La Roja last lifted a major trophy a decade ago at Euro 2012, while they have not won a single knockout game at the World Cup since triumphing in South Africa in 2010.
Luis Enrique's side huffed and puffed but could not blow Morocco's sturdy house down in the last 16 on Tuesday, falling 3-0 on penalties after 120 goalless minutes.
The north African side made history by reaching the quarter-finals for the first time, while Spain gazed forlornly back at theirs and must now wonder if it is time to move on.
They attempted over 1,000 passes against Morocco but ended up with nothing to show for it, forcing Yassine Bounou into only one save before the shootout.
There he made two more and Spain were eliminated in the last 16 again, just as they were in Russia four years ago.
"We dominated the game but we lacked a goal," lamented Luis Enrique.
"We could have been more effective in the final third, but I am more than satisfied with what my players did.
"They represented perfectly what my idea of football is."
When Xavi and Andres Iniesta ruled the world, opponents were largely still too naive to know to stop them, and they had too much quality to be fended off for long.
Now only truly elite club sides like Pep Guardiola's Manchester City can succeed by dominating the ball entirely -- with perhaps the world's best striker, Erling Haaland, as the spearhead.
Against Morocco, Luis Enrique left his top scorer Alvaro Morata on the bench, opting instead for Marco Asensio, whom he trusts more not to lose the ball.
The coach buys "the complete pack" when it comes to possession football, for better or for worse.

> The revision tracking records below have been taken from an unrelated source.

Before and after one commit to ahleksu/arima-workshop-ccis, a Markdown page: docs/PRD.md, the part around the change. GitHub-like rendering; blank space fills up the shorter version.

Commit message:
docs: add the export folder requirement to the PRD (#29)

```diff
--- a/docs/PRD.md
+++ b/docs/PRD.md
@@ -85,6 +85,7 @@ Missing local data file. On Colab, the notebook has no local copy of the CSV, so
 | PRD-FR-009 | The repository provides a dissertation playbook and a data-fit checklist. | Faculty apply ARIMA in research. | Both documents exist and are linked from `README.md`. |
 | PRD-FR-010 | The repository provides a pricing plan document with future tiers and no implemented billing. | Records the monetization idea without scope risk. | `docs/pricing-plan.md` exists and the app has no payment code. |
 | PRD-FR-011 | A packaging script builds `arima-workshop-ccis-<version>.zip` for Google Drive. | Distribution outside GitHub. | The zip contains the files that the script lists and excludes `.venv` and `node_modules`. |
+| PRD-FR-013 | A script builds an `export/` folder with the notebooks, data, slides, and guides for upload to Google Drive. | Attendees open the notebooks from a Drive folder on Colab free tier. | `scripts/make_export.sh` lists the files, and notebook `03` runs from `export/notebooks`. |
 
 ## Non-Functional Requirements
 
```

That means there is no Plan B, with Nico Williams's pace and directness on the right flank as much of a nod as Luis Enrique will give to other ideas.
Players he left at home like strikers Iago Aspas and Borja Iglesias might have been able to offer more of a challenge to Morocco's excellent rearguard.
An element of Spain's plan may be borne of necessity.
As good as midfielders Pedri and Gavi are, they still lack a decisive, regular match-winner.
In the absence of a Kylian Mbappe, a Lionel Messi, a Neymar, or even a Harry Kane, the coach might believe ball domination and associative play is his team's best weapon, even if it misfired in the desert. Luis Enrique showed at Barcelona that when he had two of those forwards, plus Uruguay's Luis Suarez, he was willing to play in a different way, relinquishing control and allowing the forwards to wreak havoc as his side rolled with the punches.
"We had agreed not to take possession -- not out of fear," said Morocco coach Walid Regragui, looking back at his side's victory.
Instead he made sure his midfield trio cut passing lines and left Spain with soft domination, which rarely resulted in danger for his side.
Spain's 7-0 thrashing of Costa Rica at the start of the World Cup was long forgotten by the end, one of the rare occasions where everything falls into place that perhaps keeps La Roja believing in their method.
The coach's contract expires in the coming weeks and he will discuss his future with Spanish FA president Luis Rubiales next week.
Whether the 52-year-old stays or leaves will be an indication of Spain's path ahead.
If Luis Enrique is still the coach for Euro 2024, expect him to double down on his strategy, while hoping players like Ansu Fati can step up to become the decisive weapon in the final third the team is lacking.
Should he depart, Spain might start looking at other strategies, at least against opponents savvy enough to keep from being enveloped by La Roja's passing web.